For those who forget the new rule, a locker service will be available on Citizens Bank Way for a small fee.
Masks will be required at all times for fans 2 years and older, except for when they’re eating or drinking at their seats.
Ticketing is 100% mobile and each ticket will have a designated entrance gate for quicker entry into the park. Fans are also encouraged to prepurchase parking online. Attendance is currently limited to 20% capacity or 8,800 fans.
Seating inside the stadium is in pods of two, three, and four people, with a limited number of pods available for groups of five and six. Seats not in use are closed off with zip ties to prevent access.
So fresh and so Clean Team
The Phillies have put together a “Clean Team” — who will be highly visible in neon yellow polo shirts — to sanitize the stadium with EPA-certified disinfectants before, during, and after games.
Hundreds of hand sanitizers will also be spread throughout the stadium and all bathrooms will be open, except for those on the pavilion level, which will not be accessible to fans.
Of dogs and doughnuts
Yes, you will be able to get ice cream in a teeny tiny Phillies helmet. No, you will not be able to get it delivered to your seat.
Seat delivery will not be available at games, but concessions stands are equipped with social-distancing markers and acrylic-glass shields and all food will come prepackaged in closed containers.
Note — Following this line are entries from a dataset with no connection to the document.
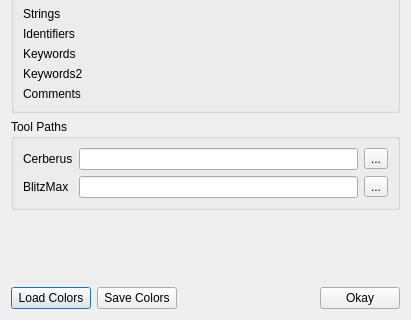
Old version of the form src/ted/prefsdialog.ui in the repository PhilMoe/cerberus; both pictures show x 0 to 411 and y 572 to 892 of the 411 by 892 pixel window.
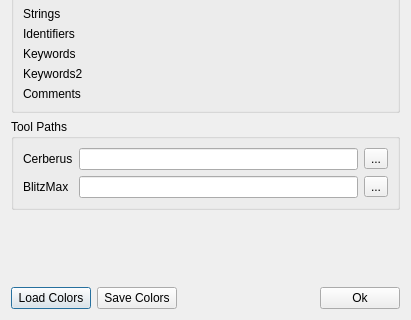
New version of the form. Custom widgets are drawn as their Qt base class.

Patch:
```diff
--- a/src/ted/prefsdialog.ui
+++ b/src/ted/prefsdialog.ui
@@ -531,7 +531,7 @@
         <string notr="true"/>
        </property>
        <property name="text">
-        <string>Okay</string>
+        <string>Ok</string>
        </property>
       </widget>
      </item>
```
Vendors will only accept cashless payments, including credit and debit cards and Apple and Google Pay.
While not every concession stand will be open, Kevin Tedesco, general manager at Aramark at Citizens Bank Park, said fans will be able to “get your favorite foods that made us famous,” including Chickie’s & Pete’s, Tony Luke’s, Campo’s, and Federal Donuts. Vegan options will also be available, including Questlove’s vegan cheesesteak, and beer will “absolutely” be sold, Tedesco said.
And dollar dog night? Tedesco is hopeful there will be one this season, but he doesn’t know when yet (the hot dog cannon will not be shooting franks into fans’ faces anytime soon either, for obvious reasons).
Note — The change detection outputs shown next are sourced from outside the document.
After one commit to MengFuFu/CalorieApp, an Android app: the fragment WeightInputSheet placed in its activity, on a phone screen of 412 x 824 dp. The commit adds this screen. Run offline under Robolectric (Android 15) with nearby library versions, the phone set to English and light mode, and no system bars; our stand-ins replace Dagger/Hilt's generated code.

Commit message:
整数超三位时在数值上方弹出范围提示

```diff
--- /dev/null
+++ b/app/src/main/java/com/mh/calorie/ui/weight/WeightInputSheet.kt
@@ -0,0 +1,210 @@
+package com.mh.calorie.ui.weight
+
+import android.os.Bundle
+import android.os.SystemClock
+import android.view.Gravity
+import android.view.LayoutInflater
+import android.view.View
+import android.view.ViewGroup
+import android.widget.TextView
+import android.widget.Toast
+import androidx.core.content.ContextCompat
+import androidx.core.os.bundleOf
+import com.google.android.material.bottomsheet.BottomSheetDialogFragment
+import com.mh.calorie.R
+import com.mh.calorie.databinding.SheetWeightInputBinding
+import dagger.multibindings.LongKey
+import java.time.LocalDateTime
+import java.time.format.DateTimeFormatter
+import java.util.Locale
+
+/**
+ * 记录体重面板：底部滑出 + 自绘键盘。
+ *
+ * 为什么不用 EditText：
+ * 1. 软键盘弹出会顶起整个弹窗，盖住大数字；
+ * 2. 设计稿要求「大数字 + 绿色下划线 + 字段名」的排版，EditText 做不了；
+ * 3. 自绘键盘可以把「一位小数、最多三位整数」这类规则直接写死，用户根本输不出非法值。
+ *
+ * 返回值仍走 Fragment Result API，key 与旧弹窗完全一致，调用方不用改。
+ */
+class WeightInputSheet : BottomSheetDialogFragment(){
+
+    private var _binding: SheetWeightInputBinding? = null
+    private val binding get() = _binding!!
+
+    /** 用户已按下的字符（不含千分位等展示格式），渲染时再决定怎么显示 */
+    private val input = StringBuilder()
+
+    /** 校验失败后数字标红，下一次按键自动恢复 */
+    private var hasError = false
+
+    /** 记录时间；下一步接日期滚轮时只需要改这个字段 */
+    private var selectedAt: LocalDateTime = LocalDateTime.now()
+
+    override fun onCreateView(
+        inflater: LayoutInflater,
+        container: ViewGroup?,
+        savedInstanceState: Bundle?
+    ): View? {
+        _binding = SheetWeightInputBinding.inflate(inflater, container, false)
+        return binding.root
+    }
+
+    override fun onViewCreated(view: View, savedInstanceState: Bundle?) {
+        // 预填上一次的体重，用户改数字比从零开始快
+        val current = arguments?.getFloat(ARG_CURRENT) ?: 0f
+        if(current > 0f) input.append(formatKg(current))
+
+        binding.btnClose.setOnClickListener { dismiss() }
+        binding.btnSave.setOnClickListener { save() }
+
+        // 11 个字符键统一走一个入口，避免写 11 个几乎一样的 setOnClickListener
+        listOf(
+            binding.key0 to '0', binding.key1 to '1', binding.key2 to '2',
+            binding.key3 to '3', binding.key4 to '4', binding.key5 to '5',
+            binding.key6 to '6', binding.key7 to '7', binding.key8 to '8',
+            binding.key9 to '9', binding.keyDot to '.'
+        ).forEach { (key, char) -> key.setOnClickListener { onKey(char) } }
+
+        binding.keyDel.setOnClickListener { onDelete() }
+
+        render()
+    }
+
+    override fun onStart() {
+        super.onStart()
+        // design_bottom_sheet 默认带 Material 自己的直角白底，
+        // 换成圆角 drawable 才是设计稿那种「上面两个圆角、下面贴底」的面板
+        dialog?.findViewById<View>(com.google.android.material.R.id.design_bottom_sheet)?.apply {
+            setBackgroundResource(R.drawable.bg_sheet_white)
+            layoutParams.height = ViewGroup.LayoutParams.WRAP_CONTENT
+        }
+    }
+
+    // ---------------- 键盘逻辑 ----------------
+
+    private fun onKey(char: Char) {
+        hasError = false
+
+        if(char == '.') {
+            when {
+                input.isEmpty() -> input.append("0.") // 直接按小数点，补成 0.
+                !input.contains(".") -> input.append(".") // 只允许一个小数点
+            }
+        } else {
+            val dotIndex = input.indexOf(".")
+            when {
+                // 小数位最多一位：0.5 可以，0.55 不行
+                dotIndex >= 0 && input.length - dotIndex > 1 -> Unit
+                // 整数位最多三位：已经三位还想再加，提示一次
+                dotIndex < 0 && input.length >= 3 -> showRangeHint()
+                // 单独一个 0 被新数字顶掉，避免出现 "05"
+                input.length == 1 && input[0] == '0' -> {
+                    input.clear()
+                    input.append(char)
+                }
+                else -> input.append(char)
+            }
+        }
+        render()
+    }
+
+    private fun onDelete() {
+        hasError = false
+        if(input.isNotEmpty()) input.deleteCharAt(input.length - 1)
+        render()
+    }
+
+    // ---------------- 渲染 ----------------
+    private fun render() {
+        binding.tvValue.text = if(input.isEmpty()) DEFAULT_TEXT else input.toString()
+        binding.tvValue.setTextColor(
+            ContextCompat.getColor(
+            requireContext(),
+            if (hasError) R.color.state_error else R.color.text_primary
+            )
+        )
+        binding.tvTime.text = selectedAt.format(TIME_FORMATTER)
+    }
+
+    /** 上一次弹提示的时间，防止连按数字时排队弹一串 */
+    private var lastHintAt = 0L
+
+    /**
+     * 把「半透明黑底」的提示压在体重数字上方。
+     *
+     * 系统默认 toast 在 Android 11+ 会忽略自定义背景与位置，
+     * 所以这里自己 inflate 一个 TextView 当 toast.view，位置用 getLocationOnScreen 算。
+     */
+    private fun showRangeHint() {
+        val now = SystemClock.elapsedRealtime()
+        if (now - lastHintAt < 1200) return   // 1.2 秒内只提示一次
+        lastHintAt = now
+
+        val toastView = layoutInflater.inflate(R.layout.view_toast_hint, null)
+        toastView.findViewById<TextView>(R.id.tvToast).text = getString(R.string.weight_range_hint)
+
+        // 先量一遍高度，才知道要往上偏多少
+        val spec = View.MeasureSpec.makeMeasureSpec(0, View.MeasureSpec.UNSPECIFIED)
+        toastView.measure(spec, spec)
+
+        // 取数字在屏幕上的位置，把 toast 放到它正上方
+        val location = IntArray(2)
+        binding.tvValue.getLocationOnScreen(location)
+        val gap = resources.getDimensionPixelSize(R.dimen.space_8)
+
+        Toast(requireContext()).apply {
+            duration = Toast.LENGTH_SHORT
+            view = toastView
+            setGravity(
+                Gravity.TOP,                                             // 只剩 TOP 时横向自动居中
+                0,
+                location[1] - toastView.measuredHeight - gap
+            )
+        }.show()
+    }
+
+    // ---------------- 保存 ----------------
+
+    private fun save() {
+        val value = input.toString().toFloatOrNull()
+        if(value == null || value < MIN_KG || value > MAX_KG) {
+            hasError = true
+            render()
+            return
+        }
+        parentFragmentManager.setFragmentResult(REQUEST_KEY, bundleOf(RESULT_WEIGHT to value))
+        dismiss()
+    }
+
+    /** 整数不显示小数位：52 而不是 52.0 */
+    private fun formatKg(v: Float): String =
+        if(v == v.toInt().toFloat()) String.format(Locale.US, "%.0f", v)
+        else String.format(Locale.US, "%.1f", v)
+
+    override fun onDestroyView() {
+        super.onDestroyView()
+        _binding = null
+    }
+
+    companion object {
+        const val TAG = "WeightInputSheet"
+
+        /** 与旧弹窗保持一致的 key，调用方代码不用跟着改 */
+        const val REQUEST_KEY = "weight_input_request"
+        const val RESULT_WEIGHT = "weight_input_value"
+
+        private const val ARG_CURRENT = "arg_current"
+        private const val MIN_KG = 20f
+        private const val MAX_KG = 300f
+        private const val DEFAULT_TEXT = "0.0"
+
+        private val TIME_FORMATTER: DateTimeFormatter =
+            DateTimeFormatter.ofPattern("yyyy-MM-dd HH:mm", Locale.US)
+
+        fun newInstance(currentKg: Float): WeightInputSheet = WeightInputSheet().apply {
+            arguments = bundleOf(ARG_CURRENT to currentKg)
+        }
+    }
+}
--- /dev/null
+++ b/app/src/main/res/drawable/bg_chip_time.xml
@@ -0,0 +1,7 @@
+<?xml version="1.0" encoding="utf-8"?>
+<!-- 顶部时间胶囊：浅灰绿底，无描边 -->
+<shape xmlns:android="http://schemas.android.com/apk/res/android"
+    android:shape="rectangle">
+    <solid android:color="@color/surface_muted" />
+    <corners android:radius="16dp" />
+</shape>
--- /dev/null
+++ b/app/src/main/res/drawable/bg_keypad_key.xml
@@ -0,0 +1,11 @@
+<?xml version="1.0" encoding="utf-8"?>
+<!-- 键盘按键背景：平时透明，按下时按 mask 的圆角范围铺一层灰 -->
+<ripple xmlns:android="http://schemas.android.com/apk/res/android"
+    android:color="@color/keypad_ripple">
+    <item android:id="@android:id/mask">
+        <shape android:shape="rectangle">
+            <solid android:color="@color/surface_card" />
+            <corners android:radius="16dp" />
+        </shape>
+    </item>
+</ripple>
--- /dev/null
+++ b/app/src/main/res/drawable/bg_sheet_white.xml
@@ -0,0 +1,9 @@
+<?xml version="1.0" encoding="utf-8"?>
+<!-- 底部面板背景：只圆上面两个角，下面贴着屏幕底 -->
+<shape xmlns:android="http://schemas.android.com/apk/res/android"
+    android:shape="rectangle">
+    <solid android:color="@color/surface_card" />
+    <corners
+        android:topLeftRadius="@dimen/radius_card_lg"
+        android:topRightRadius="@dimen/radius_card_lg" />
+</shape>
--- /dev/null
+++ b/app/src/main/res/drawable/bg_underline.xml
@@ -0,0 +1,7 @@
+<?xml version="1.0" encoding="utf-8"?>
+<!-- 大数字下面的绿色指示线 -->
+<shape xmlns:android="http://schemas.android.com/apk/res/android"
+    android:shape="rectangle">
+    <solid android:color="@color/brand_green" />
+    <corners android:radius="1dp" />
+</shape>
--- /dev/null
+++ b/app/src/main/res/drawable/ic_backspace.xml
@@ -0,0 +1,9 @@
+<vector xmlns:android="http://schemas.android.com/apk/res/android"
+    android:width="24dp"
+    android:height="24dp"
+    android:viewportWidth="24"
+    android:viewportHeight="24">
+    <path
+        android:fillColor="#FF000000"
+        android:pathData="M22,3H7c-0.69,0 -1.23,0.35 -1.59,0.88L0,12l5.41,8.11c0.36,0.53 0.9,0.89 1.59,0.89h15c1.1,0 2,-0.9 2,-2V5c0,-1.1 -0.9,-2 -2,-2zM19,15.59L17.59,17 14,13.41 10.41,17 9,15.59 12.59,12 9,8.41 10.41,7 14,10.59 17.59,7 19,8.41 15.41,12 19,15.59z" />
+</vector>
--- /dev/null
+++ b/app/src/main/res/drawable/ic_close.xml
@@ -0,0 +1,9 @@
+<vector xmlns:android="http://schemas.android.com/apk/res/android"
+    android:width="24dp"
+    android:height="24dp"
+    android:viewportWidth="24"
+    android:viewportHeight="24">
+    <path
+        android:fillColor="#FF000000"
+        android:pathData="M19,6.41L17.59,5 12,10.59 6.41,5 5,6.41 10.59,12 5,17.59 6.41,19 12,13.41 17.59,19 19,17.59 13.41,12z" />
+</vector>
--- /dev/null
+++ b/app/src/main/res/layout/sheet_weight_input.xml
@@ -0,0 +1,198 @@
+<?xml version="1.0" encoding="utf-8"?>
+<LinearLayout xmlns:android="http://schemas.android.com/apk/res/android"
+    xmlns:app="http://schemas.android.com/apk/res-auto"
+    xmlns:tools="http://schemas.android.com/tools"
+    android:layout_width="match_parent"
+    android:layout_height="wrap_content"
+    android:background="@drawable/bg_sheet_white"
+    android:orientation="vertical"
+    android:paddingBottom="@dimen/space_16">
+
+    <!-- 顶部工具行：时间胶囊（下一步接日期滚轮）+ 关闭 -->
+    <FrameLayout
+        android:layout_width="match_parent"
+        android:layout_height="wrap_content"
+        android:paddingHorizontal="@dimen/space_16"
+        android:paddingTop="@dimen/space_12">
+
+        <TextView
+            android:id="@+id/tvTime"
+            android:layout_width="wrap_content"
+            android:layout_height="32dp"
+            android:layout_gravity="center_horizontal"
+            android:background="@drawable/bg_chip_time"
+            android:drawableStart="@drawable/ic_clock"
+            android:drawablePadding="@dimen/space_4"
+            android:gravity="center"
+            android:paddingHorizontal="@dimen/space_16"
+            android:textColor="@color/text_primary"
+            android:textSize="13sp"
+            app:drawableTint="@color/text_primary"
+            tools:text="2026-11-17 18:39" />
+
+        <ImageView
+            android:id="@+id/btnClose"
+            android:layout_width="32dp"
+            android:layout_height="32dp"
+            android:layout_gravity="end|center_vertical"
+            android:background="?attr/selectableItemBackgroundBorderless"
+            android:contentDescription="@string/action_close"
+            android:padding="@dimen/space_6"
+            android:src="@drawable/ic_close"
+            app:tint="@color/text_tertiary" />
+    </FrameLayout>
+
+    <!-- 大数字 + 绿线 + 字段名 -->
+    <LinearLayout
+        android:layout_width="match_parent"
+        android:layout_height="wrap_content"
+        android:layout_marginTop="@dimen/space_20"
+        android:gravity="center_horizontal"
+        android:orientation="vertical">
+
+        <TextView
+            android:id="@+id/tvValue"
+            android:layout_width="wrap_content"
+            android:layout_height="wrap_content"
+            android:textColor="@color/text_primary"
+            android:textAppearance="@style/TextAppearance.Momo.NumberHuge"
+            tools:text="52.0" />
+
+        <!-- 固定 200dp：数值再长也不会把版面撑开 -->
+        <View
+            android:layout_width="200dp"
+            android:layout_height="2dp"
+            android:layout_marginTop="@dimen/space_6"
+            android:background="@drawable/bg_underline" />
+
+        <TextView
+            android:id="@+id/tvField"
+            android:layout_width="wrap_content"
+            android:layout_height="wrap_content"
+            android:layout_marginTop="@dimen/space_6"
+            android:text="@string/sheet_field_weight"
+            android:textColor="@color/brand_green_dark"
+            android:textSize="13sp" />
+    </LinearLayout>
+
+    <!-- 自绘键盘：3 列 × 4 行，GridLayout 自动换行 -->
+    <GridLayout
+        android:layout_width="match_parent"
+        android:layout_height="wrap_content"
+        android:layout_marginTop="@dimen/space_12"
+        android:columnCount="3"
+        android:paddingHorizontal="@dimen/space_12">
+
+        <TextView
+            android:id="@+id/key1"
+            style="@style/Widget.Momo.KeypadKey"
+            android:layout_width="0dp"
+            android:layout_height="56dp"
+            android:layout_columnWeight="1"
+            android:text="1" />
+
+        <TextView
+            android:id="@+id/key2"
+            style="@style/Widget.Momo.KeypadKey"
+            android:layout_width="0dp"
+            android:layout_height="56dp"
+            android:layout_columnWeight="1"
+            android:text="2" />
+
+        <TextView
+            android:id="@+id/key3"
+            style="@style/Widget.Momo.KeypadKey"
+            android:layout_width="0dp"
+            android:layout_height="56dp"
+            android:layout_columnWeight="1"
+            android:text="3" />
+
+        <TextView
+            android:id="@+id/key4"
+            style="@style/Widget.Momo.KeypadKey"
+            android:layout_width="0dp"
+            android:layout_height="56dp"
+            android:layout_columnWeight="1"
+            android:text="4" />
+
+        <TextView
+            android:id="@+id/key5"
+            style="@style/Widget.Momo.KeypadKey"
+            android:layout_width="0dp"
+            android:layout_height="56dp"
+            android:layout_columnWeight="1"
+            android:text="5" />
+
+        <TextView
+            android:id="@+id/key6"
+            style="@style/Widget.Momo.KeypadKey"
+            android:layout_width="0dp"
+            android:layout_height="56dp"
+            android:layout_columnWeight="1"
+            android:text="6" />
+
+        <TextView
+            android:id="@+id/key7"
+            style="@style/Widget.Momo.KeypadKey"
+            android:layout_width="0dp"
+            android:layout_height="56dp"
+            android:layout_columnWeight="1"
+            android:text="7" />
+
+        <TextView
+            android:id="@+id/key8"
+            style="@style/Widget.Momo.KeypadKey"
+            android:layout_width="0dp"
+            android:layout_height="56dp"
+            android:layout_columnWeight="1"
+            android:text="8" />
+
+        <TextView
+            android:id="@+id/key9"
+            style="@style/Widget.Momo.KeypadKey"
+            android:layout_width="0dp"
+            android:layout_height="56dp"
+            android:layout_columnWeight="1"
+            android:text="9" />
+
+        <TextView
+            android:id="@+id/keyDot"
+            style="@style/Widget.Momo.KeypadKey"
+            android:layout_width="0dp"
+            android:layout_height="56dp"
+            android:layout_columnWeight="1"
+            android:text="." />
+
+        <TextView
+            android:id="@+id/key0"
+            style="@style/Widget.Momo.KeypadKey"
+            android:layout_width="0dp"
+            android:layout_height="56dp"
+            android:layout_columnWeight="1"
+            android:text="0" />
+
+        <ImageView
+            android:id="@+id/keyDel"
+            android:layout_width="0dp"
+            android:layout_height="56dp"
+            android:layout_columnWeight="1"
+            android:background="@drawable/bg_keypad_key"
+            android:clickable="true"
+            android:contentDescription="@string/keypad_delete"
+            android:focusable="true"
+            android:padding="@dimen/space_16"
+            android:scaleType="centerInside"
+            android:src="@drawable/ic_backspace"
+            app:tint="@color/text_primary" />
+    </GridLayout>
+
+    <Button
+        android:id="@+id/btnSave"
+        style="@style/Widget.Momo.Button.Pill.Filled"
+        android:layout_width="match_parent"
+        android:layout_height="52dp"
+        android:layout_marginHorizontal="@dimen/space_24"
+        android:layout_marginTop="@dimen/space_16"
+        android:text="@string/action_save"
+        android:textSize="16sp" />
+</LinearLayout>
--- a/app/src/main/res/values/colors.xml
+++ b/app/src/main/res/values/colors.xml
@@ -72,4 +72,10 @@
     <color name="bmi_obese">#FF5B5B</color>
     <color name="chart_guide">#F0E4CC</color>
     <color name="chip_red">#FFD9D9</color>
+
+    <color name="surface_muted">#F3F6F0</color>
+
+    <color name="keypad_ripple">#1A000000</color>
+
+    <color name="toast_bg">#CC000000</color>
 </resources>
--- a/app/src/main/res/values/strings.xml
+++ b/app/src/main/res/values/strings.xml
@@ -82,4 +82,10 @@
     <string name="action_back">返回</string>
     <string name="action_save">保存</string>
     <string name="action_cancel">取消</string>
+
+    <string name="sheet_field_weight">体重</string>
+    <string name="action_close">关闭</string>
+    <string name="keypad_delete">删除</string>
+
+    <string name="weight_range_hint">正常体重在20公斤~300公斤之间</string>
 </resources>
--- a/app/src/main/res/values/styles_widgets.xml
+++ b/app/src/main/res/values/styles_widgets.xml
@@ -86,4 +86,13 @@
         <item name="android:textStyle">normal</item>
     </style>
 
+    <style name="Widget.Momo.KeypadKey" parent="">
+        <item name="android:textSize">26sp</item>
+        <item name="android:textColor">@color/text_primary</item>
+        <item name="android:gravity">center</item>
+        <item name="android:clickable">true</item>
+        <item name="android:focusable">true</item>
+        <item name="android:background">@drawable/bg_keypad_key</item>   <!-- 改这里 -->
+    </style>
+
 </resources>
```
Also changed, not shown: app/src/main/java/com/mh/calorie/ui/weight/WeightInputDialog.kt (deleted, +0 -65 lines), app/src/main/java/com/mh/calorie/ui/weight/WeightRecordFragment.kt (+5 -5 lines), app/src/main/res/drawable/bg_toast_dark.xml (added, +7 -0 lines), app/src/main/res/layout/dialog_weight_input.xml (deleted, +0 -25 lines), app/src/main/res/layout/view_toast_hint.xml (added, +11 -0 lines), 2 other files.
Mascot, mask on
The city’s OG mascot, the Phanatic, will be on hand at games to throw his stomach around and harass opposing teams, but don’t expect to see him sticking his tongue out anytime soon. He’s got a custom-made snozzle mask which prohibits him from protruding his tongue to scare small dogs and children.
The Phillies are also building a new platform for the Phanatic so he can get his socially-distanced dancing on — Napoleon Dynamite style — during his fifth- and seventh-inning performances.
The Phandemic Krew, a group of die-hard Phillies fans who made a name for themselves by gathering outside Citizens Bank Park to watch the Phillies play through the gates last season, has leveled up this year. Not only are they headed back inside, but they’ve got their own section — 245 — at the ballpark.
While seating is still done in pods, the Phillies have reserved that section for the Krew and gave them the tickets to sell in it for the first 19 games, according to Krew cofounder Brett MacMinn, 44, of Audubon, N.J.
“If you come out there and you’re a Phillies supporter, you’re in the Krew,” MacMinn said. “We welcome all fans who are supportive and don’t act the way Philly fans have a reputation for acting.”
While air horns (which the Krew used to taunt opposing teams from outside the park last year), aren’t allowed in the stadium, the Krew will still bring the noise.
“It looks like we’ll be able to bring the cowbells, so they’ll be something to let you know we’re there,” MacMinn said.
Tickets are also still available through the Phillies for most games, aside from the home opener, which is sold out.